Okay, here's what I think. The lead sheets you're using are nearly pure lead. There may be a trace of tin in them, but no more than ½ %. That's why you have bullets that look like they do. You are WAY TOO COLD on both mold temp and lead temp. Casting bullets using pure lead is very difficult. You have to run that pot wide open, the hottest you can get it. Then you also have to preheat the mold very hot and keep it that way.
Best thing you can do if you want to keep using the sheet lead, is get some tin in that soft lead. 2% or better will lower the heat needed to get good bullets, and increase the fluidity of the lead and help fill-out of the bullets. Best way to do the tin add-in is to get some lead free solder. Get the 95-5 with the 5% being antimony. For a 20 pounder, you should put ½ pound of the lead-free solder in it. That would get you a 40-1 ratio. If you could find some bar solder, then toss a whole pound of it in. That would result in ½ pound of tin since most of it is 50-50.
Another solution is to use some of those wheelweights. I strongly advise AGAINST trying to melt wheelweights in your casting pot. Use a separate steel or cast iron,(no aluminum), pot over a heat source like a camp stove to melt the WW.
Also, be aware that some WW now are made of zinc. A small amount of zinc in bullet metal will ruin it. So, to keep the zince out you have to be careful when melting the WW. Zinc melts at 787 degrees.

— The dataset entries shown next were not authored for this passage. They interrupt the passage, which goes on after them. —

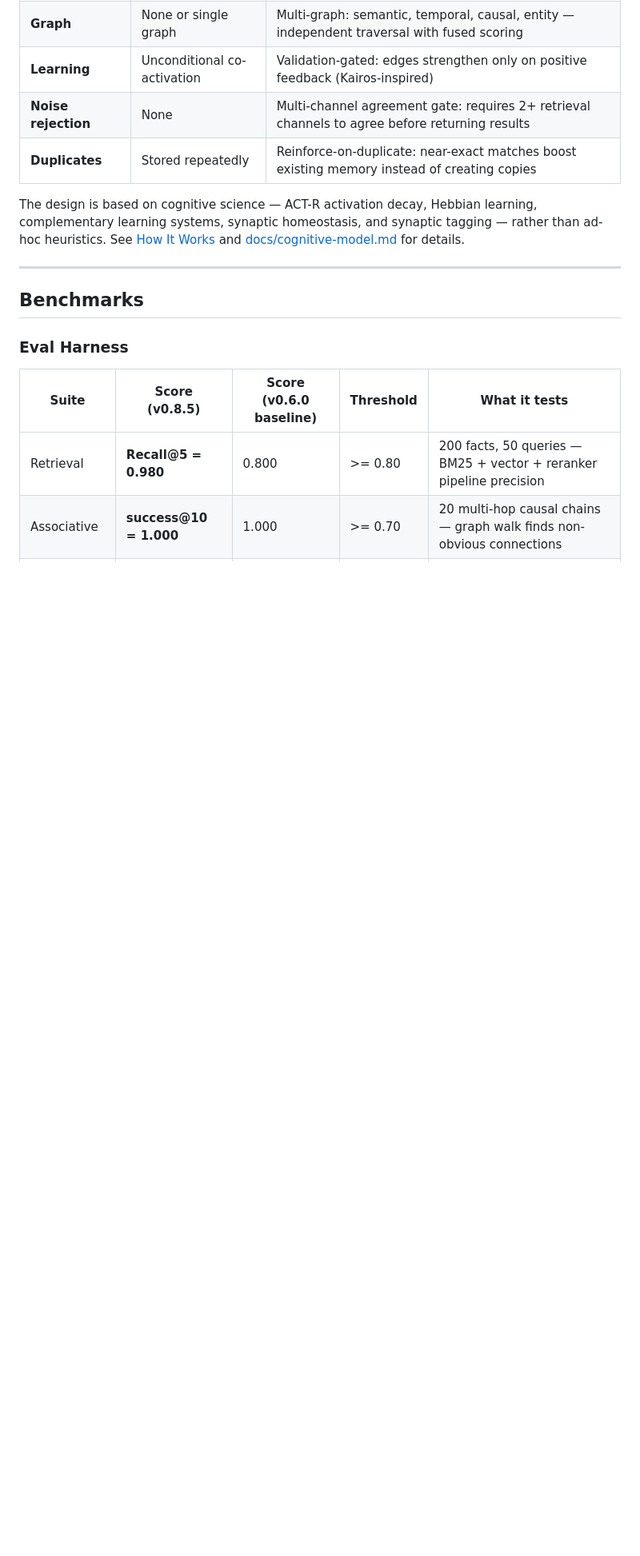
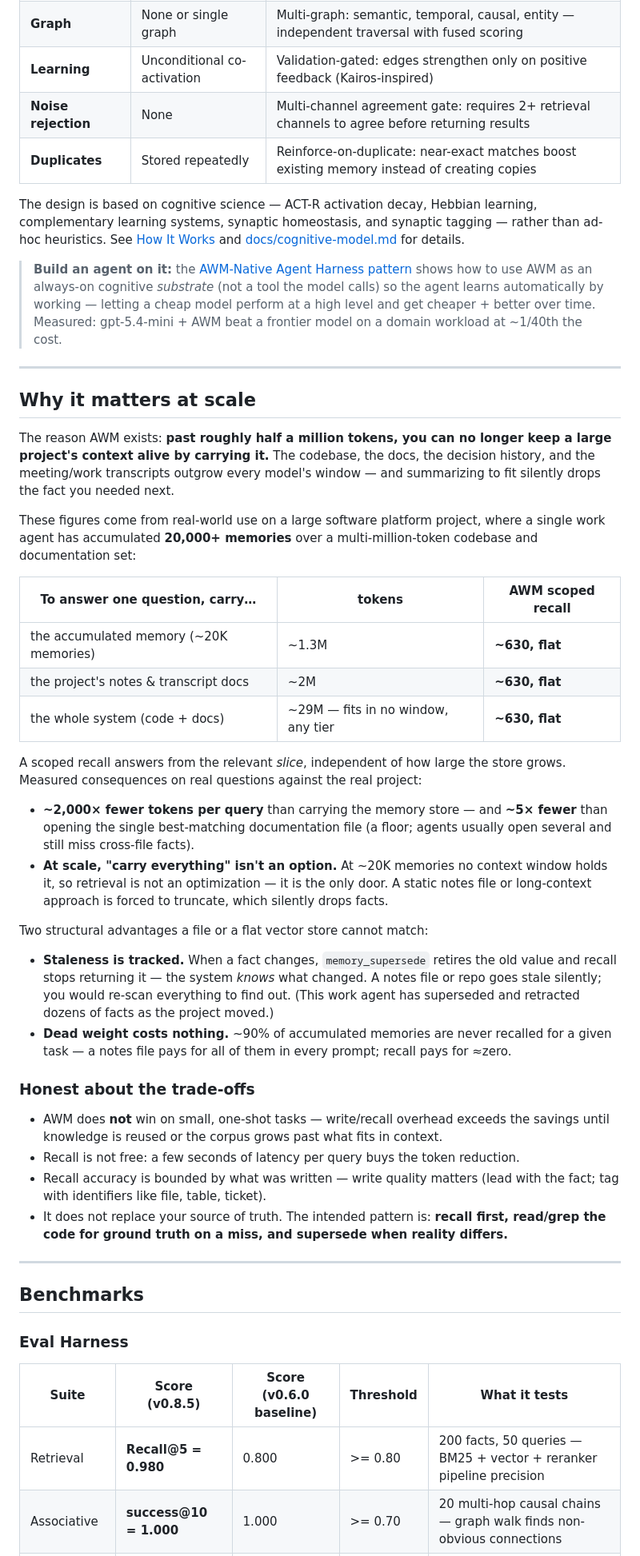
Before and after one commit to CompleteIdeas/agent-working-memory, a Markdown page: README.md, the part around the change. Shown at 80% size. Rendered like a GitHub page; blank space fills up the shorter version.

```diff
--- a/README.md
+++ b/README.md
@@ -83,6 +83,39 @@ Most "memory for AI" projects are vector databases with a retrieval wrapper. AWM
 | **Duplicates** | Stored repeatedly | Reinforce-on-duplicate: near-exact matches boost existing memory instead of creating copies |
 
 The design is based on cognitive science — ACT-R activation decay, Hebbian learning, complementary learning systems, synaptic homeostasis, and synaptic tagging — rather than ad-hoc heuristics. See [How It Works](#how-it-works) and [docs/cognitive-model.md](docs/cognitive-model.md) for details.
+
+> **Build an agent on it:** the [AWM-Native Agent Harness pattern](docs/patterns/awm-native-harness.md) shows how to use AWM as an always-on cognitive *substrate* (not a tool the model calls) so the agent learns automatically by working — letting a cheap model perform at a high level and get cheaper + better over time. Measured: gpt-5.4-mini + AWM beat a frontier model on a domain workload at ~1/40th the cost.
+
+---
+
+## Why it matters at scale
+
+The reason AWM exists: **past roughly half a million tokens, you can no longer keep a large project's context alive by carrying it.** The codebase, the docs, the decision history, and the meeting/work transcripts outgrow every model's window — and summarizing to fit silently drops the fact you needed next.
+
+These figures come from real-world use on a large software platform project, where a single work agent has accumulated **20,000+ memories** over a multi-million-token codebase and documentation set:
+
+| To answer one question, carry… | tokens | AWM scoped recall |
+|---|---|---|
+| the accumulated memory (~20K memories) | ~1.3M | **~630, flat** |
+| the project's notes & transcript docs | ~2M | **~630, flat** |
+| the whole system (code + docs) | ~29M — fits in no window, any tier | **~630, flat** |
+
+A scoped recall answers from the relevant *slice*, independent of how large the store grows. Measured consequences on real questions against the real project:
+
+- **~2,000× fewer tokens per query** than carrying the memory store — and **~5× fewer** than opening the single best-matching documentation file (a floor; agents usually open several and still miss cross-file facts).
+- **At scale, "carry everything" isn't an option.** At ~20K memories no context window holds it, so retrieval is not an optimization — it is the only door. A static notes file or long-context approach is forced to truncate, which silently drops facts.
+
+Two structural advantages a file or a flat vector store cannot match:
+
+- **Staleness is tracked.** When a fact changes, `memory_supersede` retires the old value and recall stops returning it — the system *knows* what changed. A notes file or repo goes stale silently; you would re-scan everything to find out. (This work agent has superseded and retracted dozens of facts as the project moved.)
+- **Dead weight costs nothing.** ~90% of accumulated memories are never recalled for a given task — a notes file pays for all of them in every prompt; recall pays for ≈zero.
+
+### Honest about the trade-offs
+
+- AWM does **not** win on small, one-shot tasks — write/recall overhead exceeds the savings until knowledge is reused or the corpus grows past what fits in context.
+- Recall is not free: a few seconds of latency per query buys the token reduction.
+- Recall accuracy is bounded by what was written — write quality matters (lead with the fact; tag with identifiers like file, table, ticket).
+- It does not replace your source of truth. The intended pattern is: **recall first, read/grep the code for ground truth on a miss, and supersede when reality differs.**
 
 ---
 
```
Also changed, not shown: CHANGELOG.md (+16 -0 lines), docs/patterns/awm-native-harness.md (added, +224 -0 lines).
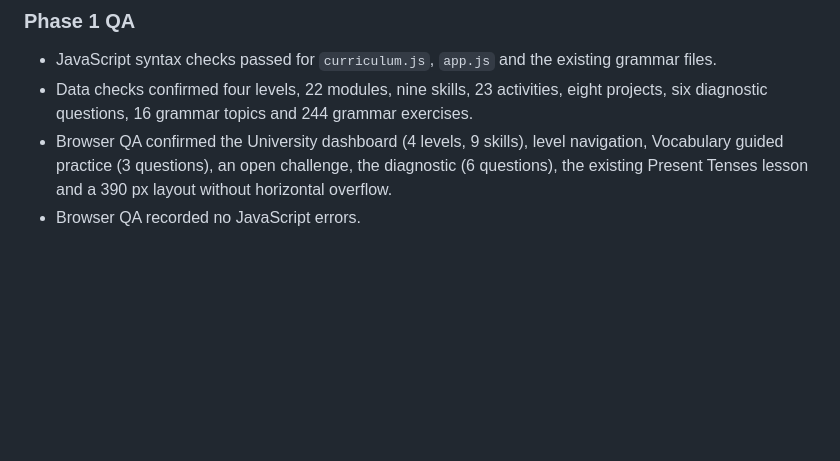
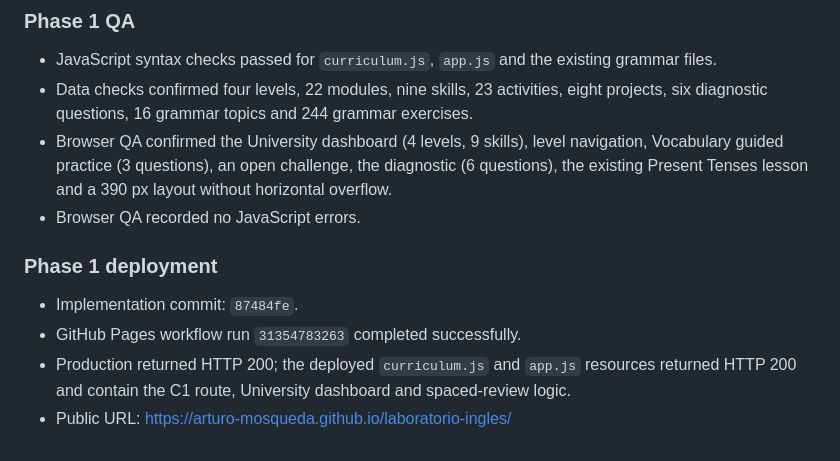
Before and after one commit to Arturo-Mosqueda/laboratorio-ingles, a Markdown page: RESEARCH_PROGRESS.md, the part around the change. GitHub-like rendering; blank space fills up the shorter version.

Commit message:
Document University foundation deployment

```diff
--- a/RESEARCH_PROGRESS.md
+++ b/RESEARCH_PROGRESS.md
@@ -240,3 +240,10 @@ This file is updated throughout implementation so decisions and completed work r
 - Data checks confirmed four levels, 22 modules, nine skills, 23 activities, eight projects, six diagnostic questions, 16 grammar topics and 244 grammar exercises.
 - Browser QA confirmed the University dashboard (4 levels, 9 skills), level navigation, Vocabulary guided practice (3 questions), an open challenge, the diagnostic (6 questions), the existing Present Tenses lesson and a 390 px layout without horizontal overflow.
 - Browser QA recorded no JavaScript errors.
+
+### Phase 1 deployment
+
+- Implementation commit: `87484fe`.
+- GitHub Pages workflow run `31354783263` completed successfully.
+- Production returned HTTP 200; the deployed `curriculum.js` and `app.js` resources returned HTTP 200 and contain the C1 route, University dashboard and spaced-review logic.
+- Public URL: https://arturo-mosqueda.github.io/laboratorio-ingles/
```
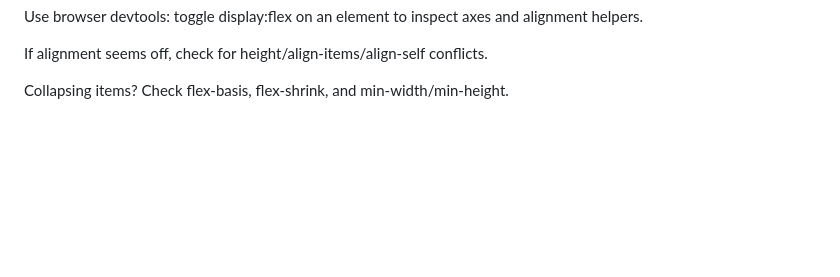
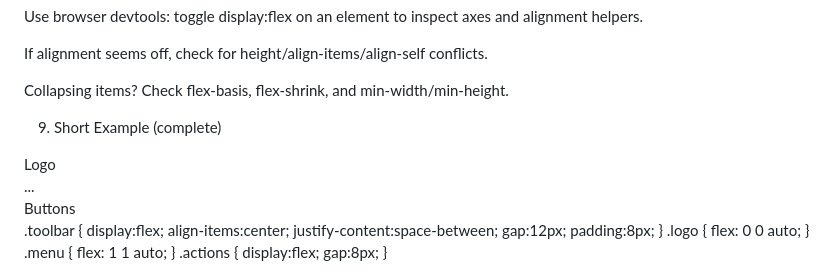
Before and after one commit to DagimDev/TutorialsHub, a Markdown page: cssNotes/what-is-flex-box.md, the part around one of its changes. Drawn GitHub-style; blank space fills up the shorter version.

Commit message:
Short Example (complete)

```diff
--- a/cssNotes/what-is-flex-box.md
+++ b/cssNotes/what-is-flex-box.md
@@ -92,3 +91,14 @@ Use browser devtools: toggle display:flex on an element to inspect axes and alig
 If alignment seems off, check for height/align-items/align-self conflicts.
 
 Collapsing items? Check flex-basis, flex-shrink, and min-width/min-height.
+
+9. Short Example (complete)
+<div class="toolbar">
+<div class="logo">Logo</div>
+<nav class="menu">...</nav>
+<div class="actions">Buttons</div>
+</div>
+.toolbar { display:flex; align-items:center; justify-content:space-between; gap:12px; padding:8px; }
+.logo { flex: 0 0 auto; }
+.menu { flex: 1 1 auto; }
+.actions { display:flex; gap:8px; }
```
Also changed, not shown: other parts of cssNotes/what-is-flex-box.md (+9 -10 lines).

WW melt at 625 to 650 degrees F. The zinc WW will float on the molten lead IF the temp is below the high 700's. Then you can skim them off along with the steel clips and other crud.
The more people I meet, the more I love my dog
They're going to get their butts kicked over there this election. How come people can't spell and use words correctly?